Target prices are the anticipated prices that investors project a given stock or security will trade at within a specified time period. The target price can relate to both buying and selling stock other types of securities. Analysts may assess the target price of a given investment in the short term or the long term.
Calculating the target price is slightly different, depending on what the investor wishes to do in relation to the stock. For example when the investor is looking at short or long hedges as they relate to the stock, this would involve adding the current futures price to the expected basis. When attempting to project a target price as it relates to puts, the investor would subtract the premium from the futures price and add back the expected basis. When a call is the intended strategy, this would involve adding the futures price, the premium, and the expected basis to arrive at the target price.

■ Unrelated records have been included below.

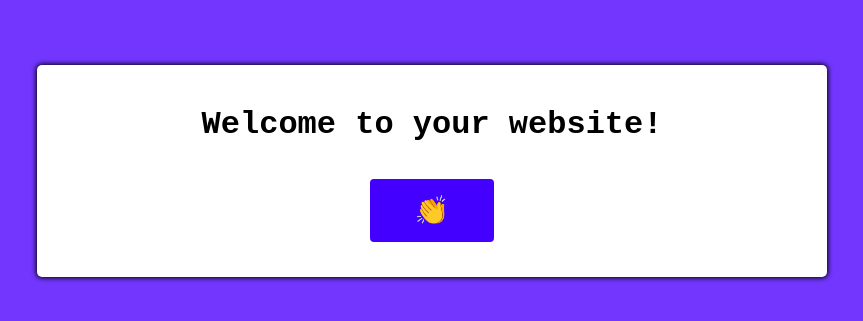
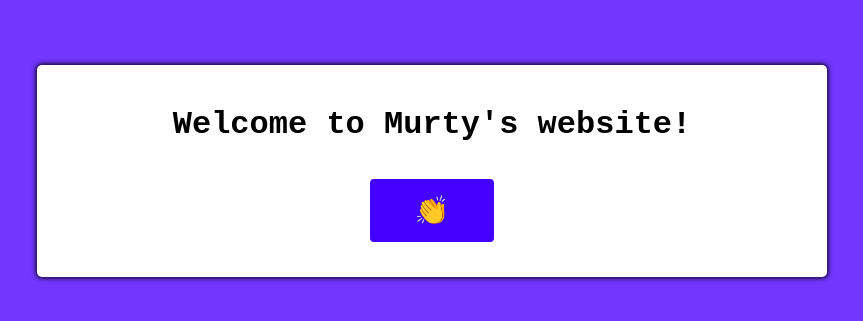
Before and after one commit to Codecademy/deploying-a-static-site-with-netlify-sample, a plain HTML site: page index.html in a window 1280 px wide. Shown: the part 229-550 px from the top of the page, without its empty margins (208-1071 px from the left). Drawn offline with Linux system fonts and the light colour scheme; a web font is replaced by a local one.

Commit message:
Update index.html

```diff
--- a/index.html
+++ b/index.html
@@ -12,7 +12,7 @@
 
 <body>
   <div class="container">
-    <h1>Welcome to your website!</h1>
+    <h1>Welcome to Murty's website!</h1>
     <button id="clap-button" class="button">👏</button>
   </div>
 </body>
```
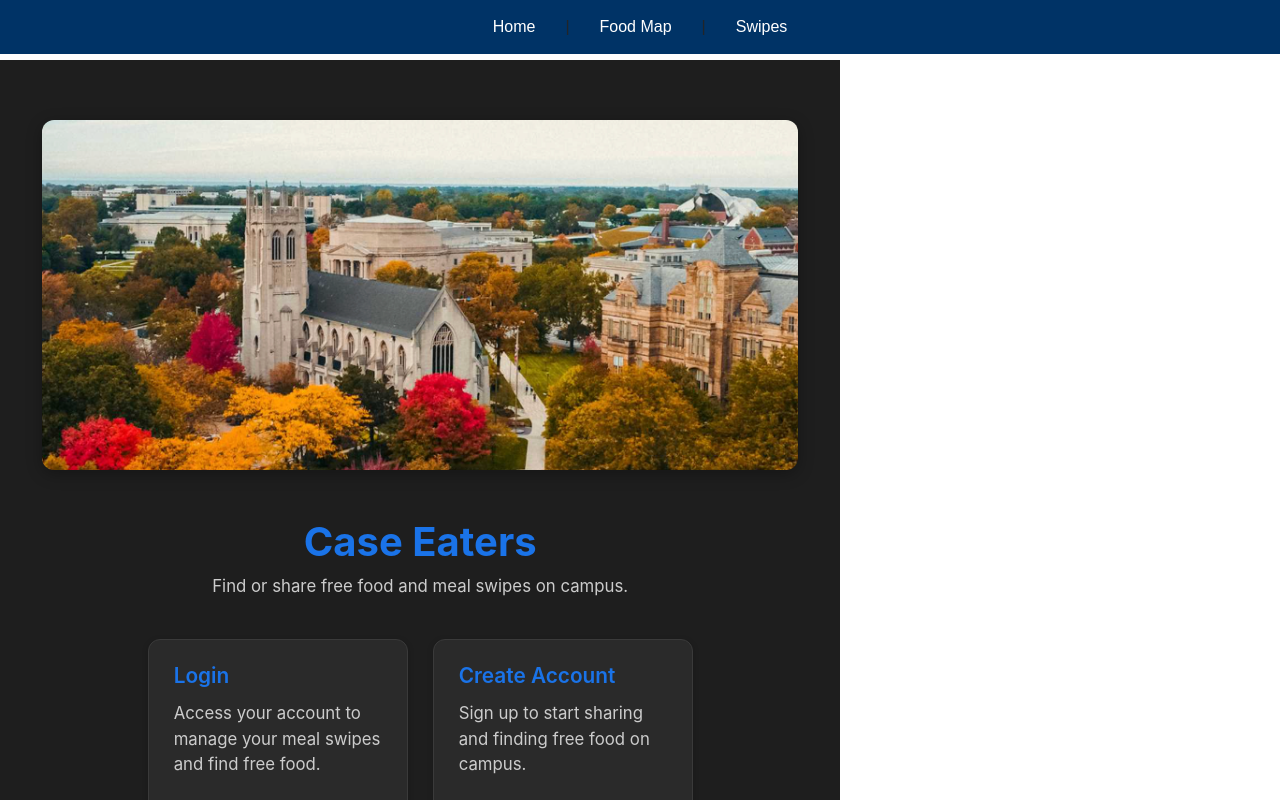
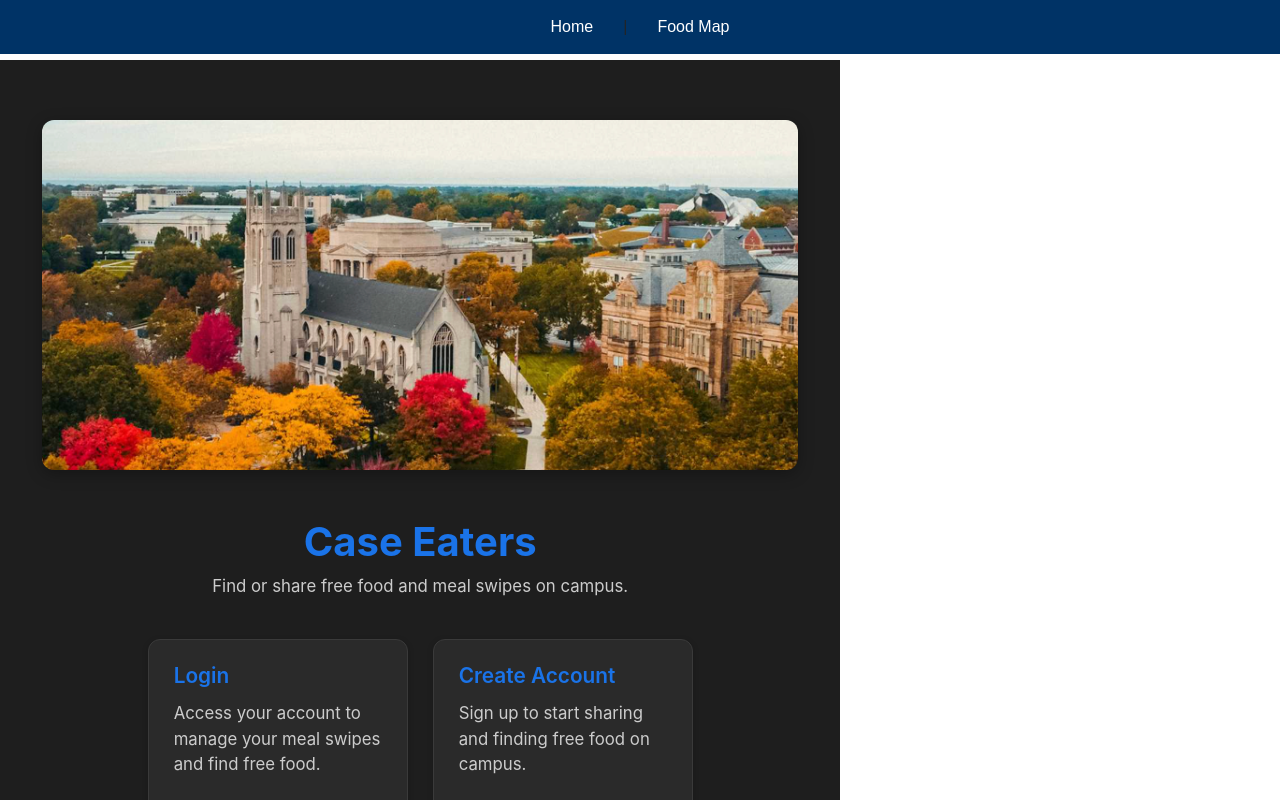
Before and after one commit to thomasbenti/Case-Eaters, a React app in the folder frontend/: page / in a window 1280 px wide. Shown: the top 800 px of the page. Built offline with nearby package versions, Linux system fonts and the light colour scheme; the HTML template or start-up script is replaced by a standard one.

Commit message:
Remove swipe page

```diff
--- a/frontend/src/App.jsx
+++ b/frontend/src/App.jsx
@@ -12,14 +12,13 @@ class App extends Component {
     return (
       <Router>
         <div className="Navbar">
-          <Link to="/">Home</Link> | <Link to="/map">Food Map</Link> | <Link to="/Swipes">Swipes</Link>
+          <Link to="/">Home</Link> | <Link to="/map">Food Map</Link>
         </div>
         <Routes>
           <Route path="/" element={<Home />} />
           <Route path="/Login" element={<Login />} />
           <Route path="/Register" element={<Register />} />
           <Route path="/map" element={<FoodMap />} />
-          <Route path="/Swipes" element={<Swipes />} />
         </Routes>
       </Router>
     );
```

Generally, the time frame for calculating the target price is anywhere from six months to one year. However, it is possible to use the basic formulas to make projections as far in advance as two years. Most analysts recommend not projecting a target price more than eighteen months, especially if there are some indications that the market will not remain flat for more than one calendar year.

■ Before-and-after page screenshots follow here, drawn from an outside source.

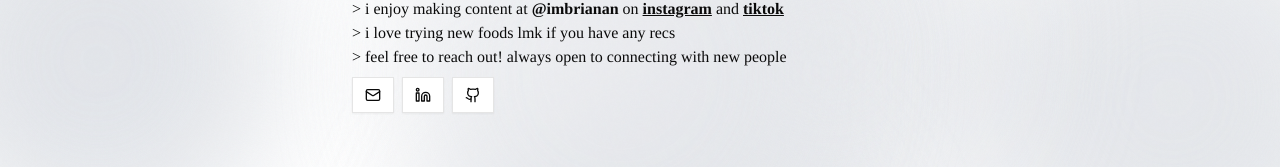
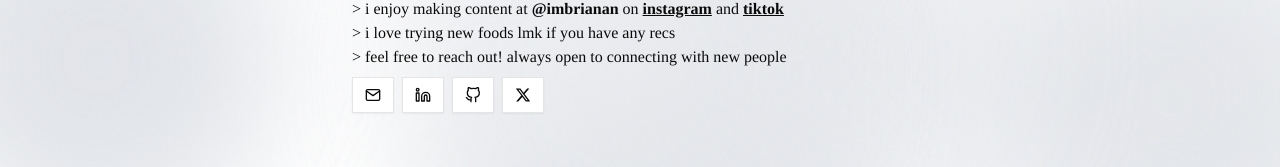
Before and after one commit to Brian-An/portfolio, a Next.js app: page / in a window 1280 px wide. Shown: the part 347-514 px from the top of the page. Built offline with nearby package versions, Linux system fonts and the light colour scheme.

Commit message:
x social and use react icon

```diff
--- a/constants/socials.ts
+++ b/constants/socials.ts
@@ -1,7 +1,15 @@
-import { Github, Linkedin, Mail } from "lucide-react";
+import { IconType } from "react-icons";
+import { FiMail, FiGithub, FiLinkedin } from "react-icons/fi";
+import { FaXTwitter } from "react-icons/fa6";
 
-export const socialLinks = [
-  { href: "mailto:brian.an1@uwaterloo.ca", icon: Mail },
-  { href: "https://www.linkedin.com/in/brian-an06/", icon: Linkedin },
-  { href: "https://github.com/Brian-An", icon: Github },
+export interface SocialLink {
+  href: string;
+  icon: IconType;
+}
+
+export const socialLinks: SocialLink[] = [
+  { href: "mailto:brian.an1@uwaterloo.ca", icon: FiMail },
+  { href: "https://www.linkedin.com/in/brian-an06/", icon: FiLinkedin },
+  { href: "https://github.com/Brian-An", icon: FiGithub },
+  { href: "https://www.x.com/imbrianan", icon: FaXTwitter },
 ];
--- a/package.json
+++ b/package.json
@@ -18,6 +18,7 @@
     "next": "16.1.1",
     "react": "19.2.3",
     "react-dom": "19.2.3",
+    "react-icons": "^5.6.0",
     "shadcn": "^3.6.2",
     "tailwind-merge": "^3.4.0"
   },
```
Also changed, not shown: 1 other file (tests, documents, lock files or other folders).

Potential market volatility, as well as the historical volatility of the stock in question, will play a huge role in how helpful projecting the target price actually is to the investor. Many calculations will make an assumption of a relatively stable market for the period under consideration. The investment proper will also be anticipated to perform in a manner that is in keeping with past performance. Of course, this is not always the case with either a market or an individual investment, and the analyst may prepare more than one target price matrix for the period cited. This can allow the investor to get an idea of the projected target price when different combinations of market activity are assumed.